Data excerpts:
☆ ☆ ☆ ☆ ☆ ☆ ☆

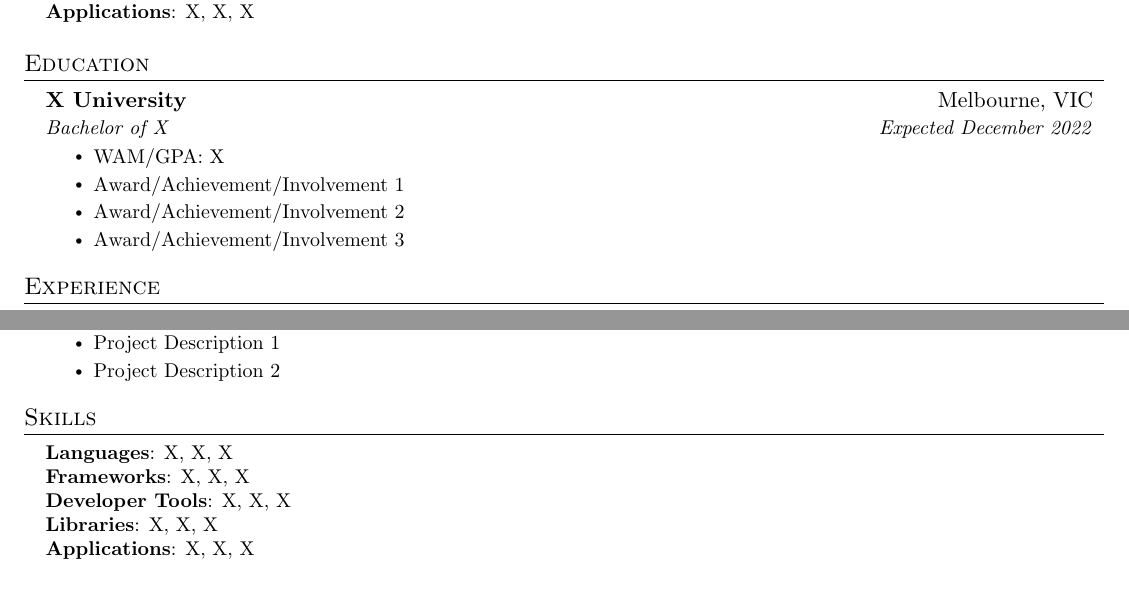
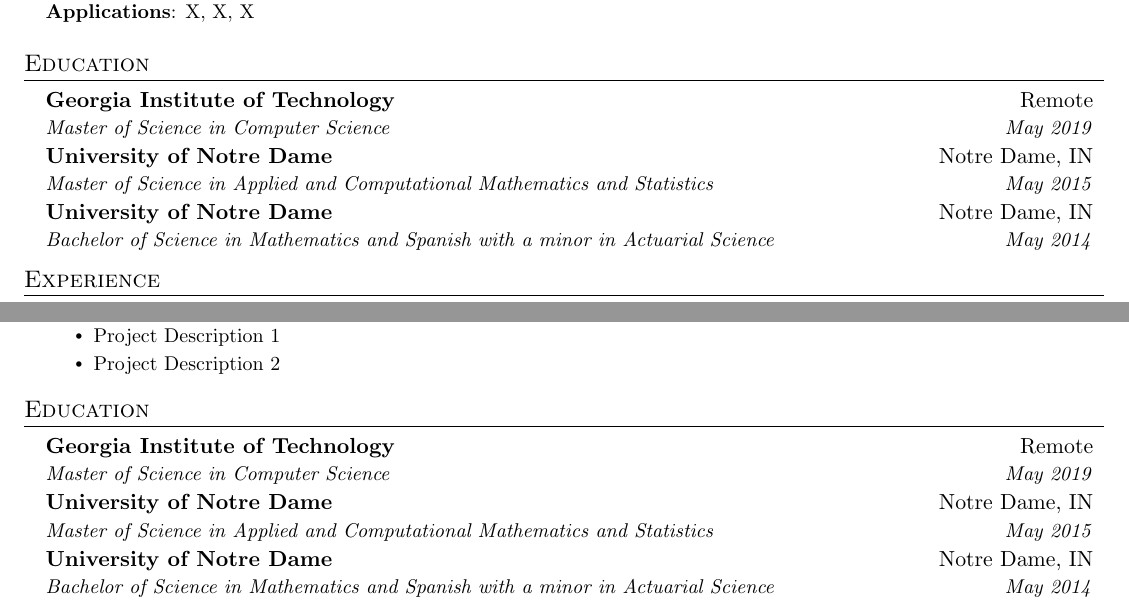
Before and after one commit to bfgray3/latex-resume, a LaTeX document (r1.tex): two parts of the page, joined at a grey line, cut so that both start at the same text. Compiled offline with pdfLaTeX.

Commit message:
education and remove duplicate skills section

```diff
--- a/r1.tex
+++ b/r1.tex
@@ -131,16 +131,16 @@
 \section{Education}
   \resumeSubHeadingListStart
     \resumeSubheading
-      {X University}{Melbourne, VIC}
-      {Bachelor of X}{Expected December 2022}
-          \resumeItemListStart
-            \resumeItem{WAM/GPA: X}
-            \resumeItem{Award/Achievement/Involvement 1}
-            \resumeItem{Award/Achievement/Involvement 2}
-            \resumeItem{Award/Achievement/Involvement 3}
+      {Georgia Institute of Technology}{Remote}
+      {Master of Science in Computer Science}{May 2019}
 
-        \resumeItemListEnd
+    \resumeSubheading
+      {University of Notre Dame}{Notre Dame, IN}
+      {Master of Science in Applied and Computational Mathematics and Statistics}{May 2015}
 
+    \resumeSubheading
+      {University of Notre Dame}{Notre Dame, IN}
+      {Bachelor of Science in Mathematics and Spanish with a minor in Actuarial Science}{May 2014}
   \resumeSubHeadingListEnd
 
 %-----------EXPERIENCE-----------
@@ -189,19 +189,20 @@
 
     \resumeSubHeadingListEnd
 
+%-----------EDUCATION-----------
+\section{Education}
+  \resumeSubHeadingListStart
+    \resumeSubheading
+      {Georgia Institute of Technology}{Remote}
+      {Master of Science in Computer Science}{May 2019}
 
-%-----------SKILLS-----------
-\section{Skills}
- \begin{itemize}[leftmargin=0.15in, label={}]
-    \small{\item{
-     \textbf{Languages}{: X, X, X} \\
-     \textbf{Frameworks}{: X, X, X} \\
-     \textbf{Developer Tools}{: X, X, X} \\
-     \textbf{Libraries}{: X, X, X} \\
-     \textbf{Applications}{: X, X, X}
-    }}
- \end{itemize}
+    \resumeSubheading
+      {University of Notre Dame}{Notre Dame, IN}
+      {Master of Science in Applied and Computational Mathematics and Statistics}{May 2015}
 
-
+    \resumeSubheading
+      {University of Notre Dame}{Notre Dame, IN}
+      {Bachelor of Science in Mathematics and Spanish with a minor in Actuarial Science}{May 2014}
+  \resumeSubHeadingListEnd
 %-------------------------------------------
 \end{document}
```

☆ ☆ ☆ ☆ ☆ ☆ ☆

**PROBLEM TO WORK ON**: On how many lines of the data does the word "resumeSubHeadingListStart" appear? Only the number is wanted.

**SOLUTION TO THE PROBLEM**: 2